**TASK REQUIREMENTS**
The entries that follow need to be printed exactly as they are, minus any pictures.

**RECORDS FOR PROCESSING**
/---
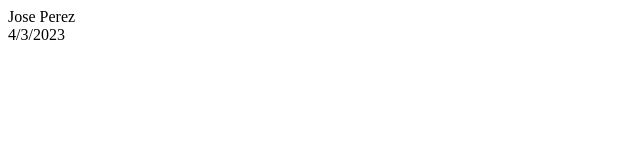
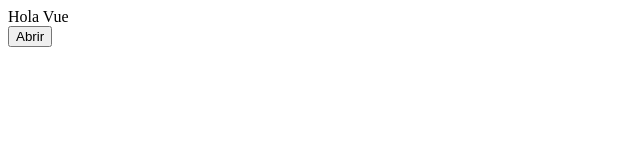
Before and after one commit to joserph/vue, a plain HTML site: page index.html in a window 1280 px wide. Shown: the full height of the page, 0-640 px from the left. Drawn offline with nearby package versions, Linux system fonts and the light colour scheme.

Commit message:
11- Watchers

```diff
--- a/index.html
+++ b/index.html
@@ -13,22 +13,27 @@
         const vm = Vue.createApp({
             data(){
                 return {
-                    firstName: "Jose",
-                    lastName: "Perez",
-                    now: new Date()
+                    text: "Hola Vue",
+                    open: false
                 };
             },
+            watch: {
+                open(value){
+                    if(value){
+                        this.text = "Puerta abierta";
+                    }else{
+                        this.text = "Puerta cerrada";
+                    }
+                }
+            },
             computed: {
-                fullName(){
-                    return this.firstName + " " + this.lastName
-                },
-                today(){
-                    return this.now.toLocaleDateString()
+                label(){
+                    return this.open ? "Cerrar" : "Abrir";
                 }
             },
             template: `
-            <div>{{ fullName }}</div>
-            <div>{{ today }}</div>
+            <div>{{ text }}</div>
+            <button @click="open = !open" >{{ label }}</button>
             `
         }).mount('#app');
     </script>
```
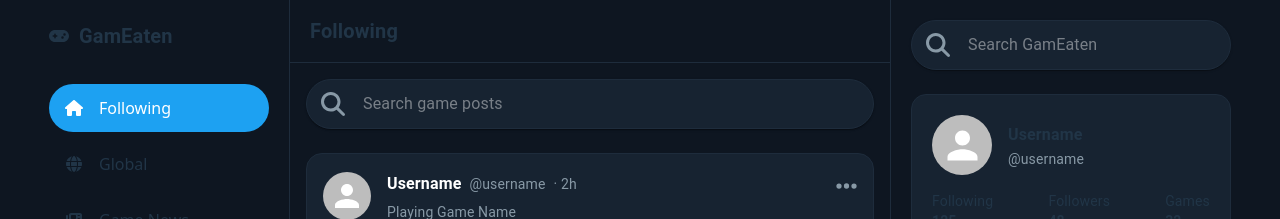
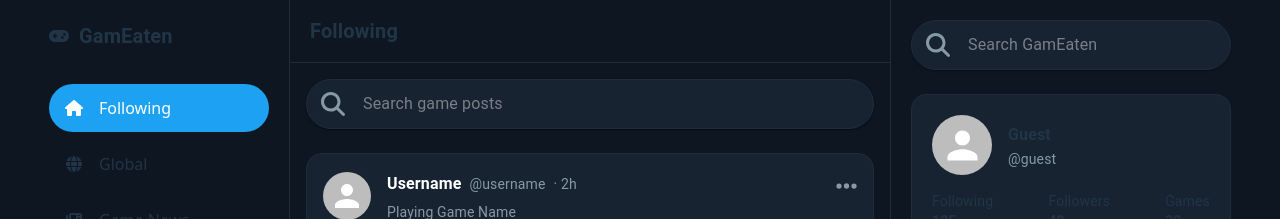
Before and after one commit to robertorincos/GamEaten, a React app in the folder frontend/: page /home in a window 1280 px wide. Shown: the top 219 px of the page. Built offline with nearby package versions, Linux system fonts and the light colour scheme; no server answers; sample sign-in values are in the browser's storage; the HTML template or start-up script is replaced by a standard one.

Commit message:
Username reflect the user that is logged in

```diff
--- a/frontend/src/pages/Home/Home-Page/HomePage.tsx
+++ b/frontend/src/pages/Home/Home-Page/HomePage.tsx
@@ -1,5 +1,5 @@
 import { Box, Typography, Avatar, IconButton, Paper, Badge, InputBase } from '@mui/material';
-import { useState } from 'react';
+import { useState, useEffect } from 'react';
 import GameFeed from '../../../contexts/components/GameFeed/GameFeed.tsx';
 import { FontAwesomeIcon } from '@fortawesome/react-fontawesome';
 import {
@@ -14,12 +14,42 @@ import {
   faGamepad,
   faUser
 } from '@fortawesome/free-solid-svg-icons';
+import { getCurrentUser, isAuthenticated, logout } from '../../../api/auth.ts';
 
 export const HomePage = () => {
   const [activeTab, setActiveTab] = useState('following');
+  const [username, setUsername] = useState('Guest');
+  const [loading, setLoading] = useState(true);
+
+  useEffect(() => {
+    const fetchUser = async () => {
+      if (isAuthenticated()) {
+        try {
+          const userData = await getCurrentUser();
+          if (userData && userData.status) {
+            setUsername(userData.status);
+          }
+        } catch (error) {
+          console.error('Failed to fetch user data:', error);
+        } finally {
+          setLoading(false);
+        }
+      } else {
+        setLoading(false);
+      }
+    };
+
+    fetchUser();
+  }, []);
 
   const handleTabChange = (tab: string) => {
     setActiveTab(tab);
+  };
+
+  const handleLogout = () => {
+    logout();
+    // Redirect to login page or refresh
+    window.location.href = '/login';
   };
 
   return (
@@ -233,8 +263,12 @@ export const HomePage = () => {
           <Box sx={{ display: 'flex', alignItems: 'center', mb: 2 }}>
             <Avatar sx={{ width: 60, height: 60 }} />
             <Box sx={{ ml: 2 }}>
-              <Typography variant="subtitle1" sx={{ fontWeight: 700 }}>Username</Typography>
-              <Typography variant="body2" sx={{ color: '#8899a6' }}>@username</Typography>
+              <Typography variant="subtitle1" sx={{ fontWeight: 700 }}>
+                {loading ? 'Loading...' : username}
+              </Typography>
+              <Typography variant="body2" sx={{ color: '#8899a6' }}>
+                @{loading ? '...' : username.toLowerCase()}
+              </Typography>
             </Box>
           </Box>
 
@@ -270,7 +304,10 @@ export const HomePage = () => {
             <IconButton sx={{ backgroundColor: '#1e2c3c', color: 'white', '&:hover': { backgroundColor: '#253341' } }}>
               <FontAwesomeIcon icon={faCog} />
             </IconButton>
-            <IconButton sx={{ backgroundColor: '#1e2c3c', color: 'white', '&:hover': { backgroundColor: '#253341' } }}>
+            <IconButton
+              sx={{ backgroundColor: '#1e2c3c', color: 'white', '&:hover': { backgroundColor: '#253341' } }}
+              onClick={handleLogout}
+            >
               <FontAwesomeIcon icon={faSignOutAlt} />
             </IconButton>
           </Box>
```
\---
**THE COMPLETED TASK**
Before and after one commit to joserph/vue, a plain HTML site: page index.html in a window 1280 px wide. Shown: the full height of the page, 0-640 px from the left. Drawn offline with nearby package versions, Linux system fonts and the light colour scheme.

Commit message:
11- Watchers

```diff
--- a/index.html
+++ b/index.html
@@ -13,22 +13,27 @@
         const vm = Vue.createApp({
             data(){
                 return {
-                    firstName: "Jose",
-                    lastName: "Perez",
-                    now: new Date()
+                    text: "Hola Vue",
+                    open: false
                 };
             },
+            watch: {
+                open(value){
+                    if(value){
+                        this.text = "Puerta abierta";
+                    }else{
+                        this.text = "Puerta cerrada";
+                    }
+                }
+            },
             computed: {
-                fullName(){
-                    return this.firstName + " " + this.lastName
-                },
-                today(){
-                    return this.now.toLocaleDateString()
+                label(){
+                    return this.open ? "Cerrar" : "Abrir";
                 }
             },
             template: `
-            <div>{{ fullName }}</div>
-            <div>{{ today }}</div>
+            <div>{{ text }}</div>
+            <button @click="open = !open" >{{ label }}</button>
             `
         }).mount('#app');
     </script>
```
Before and after one commit to robertorincos/GamEaten, a React app in the folder frontend/: page /home in a window 1280 px wide. Shown: the top 219 px of the page. Built offline with nearby package versions, Linux system fonts and the light colour scheme; no server answers; sample sign-in values are in the browser's storage; the HTML template or start-up script is replaced by a standard one.

Commit message:
Username reflect the user that is logged in

```diff
--- a/frontend/src/pages/Home/Home-Page/HomePage.tsx
+++ b/frontend/src/pages/Home/Home-Page/HomePage.tsx
@@ -1,5 +1,5 @@
 import { Box, Typography, Avatar, IconButton, Paper, Badge, InputBase } from '@mui/material';
-import { useState } from 'react';
+import { useState, useEffect } from 'react';
 import GameFeed from '../../../contexts/components/GameFeed/GameFeed.tsx';
 import { FontAwesomeIcon } from '@fortawesome/react-fontawesome';
 import {
@@ -14,12 +14,42 @@ import {
   faGamepad,
   faUser
 } from '@fortawesome/free-solid-svg-icons';
+import { getCurrentUser, isAuthenticated, logout } from '../../../api/auth.ts';
 
 export const HomePage = () => {
   const [activeTab, setActiveTab] = useState('following');
+  const [username, setUsername] = useState('Guest');
+  const [loading, setLoading] = useState(true);
+
+  useEffect(() => {
+    const fetchUser = async () => {
+      if (isAuthenticated()) {
+        try {
+          const userData = await getCurrentUser();
+          if (userData && userData.status) {
+            setUsername(userData.status);
+          }
+        } catch (error) {
+          console.error('Failed to fetch user data:', error);
+        } finally {
+          setLoading(false);
+        }
+      } else {
+        setLoading(false);
+      }
+    };
+
+    fetchUser();
+  }, []);
 
   const handleTabChange = (tab: string) => {
     setActiveTab(tab);
+  };
+
+  const handleLogout = () => {
+    logout();
+    // Redirect to login page or refresh
+    window.location.href = '/login';
   };
 
   return (
@@ -233,8 +263,12 @@ export const HomePage = () => {
           <Box sx={{ display: 'flex', alignItems: 'center', mb: 2 }}>
             <Avatar sx={{ width: 60, height: 60 }} />
             <Box sx={{ ml: 2 }}>
-              <Typography variant="subtitle1" sx={{ fontWeight: 700 }}>Username</Typography>
-              <Typography variant="body2" sx={{ color: '#8899a6' }}>@username</Typography>
+              <Typography variant="subtitle1" sx={{ fontWeight: 700 }}>
+                {loading ? 'Loading...' : username}
+              </Typography>
+              <Typography variant="body2" sx={{ color: '#8899a6' }}>
+                @{loading ? '...' : username.toLowerCase()}
+              </Typography>
             </Box>
           </Box>
 
@@ -270,7 +304,10 @@ export const HomePage = () => {
             <IconButton sx={{ backgroundColor: '#1e2c3c', color: 'white', '&:hover': { backgroundColor: '#253341' } }}>
               <FontAwesomeIcon icon={faCog} />
             </IconButton>
-            <IconButton sx={{ backgroundColor: '#1e2c3c', color: 'white', '&:hover': { backgroundColor: '#253341' } }}>
+            <IconButton
+              sx={{ backgroundColor: '#1e2c3c', color: 'white', '&:hover': { backgroundColor: '#253341' } }}
+              onClick={handleLogout}
+            >
               <FontAwesomeIcon icon={faSignOutAlt} />
             </IconButton>
           </Box>
```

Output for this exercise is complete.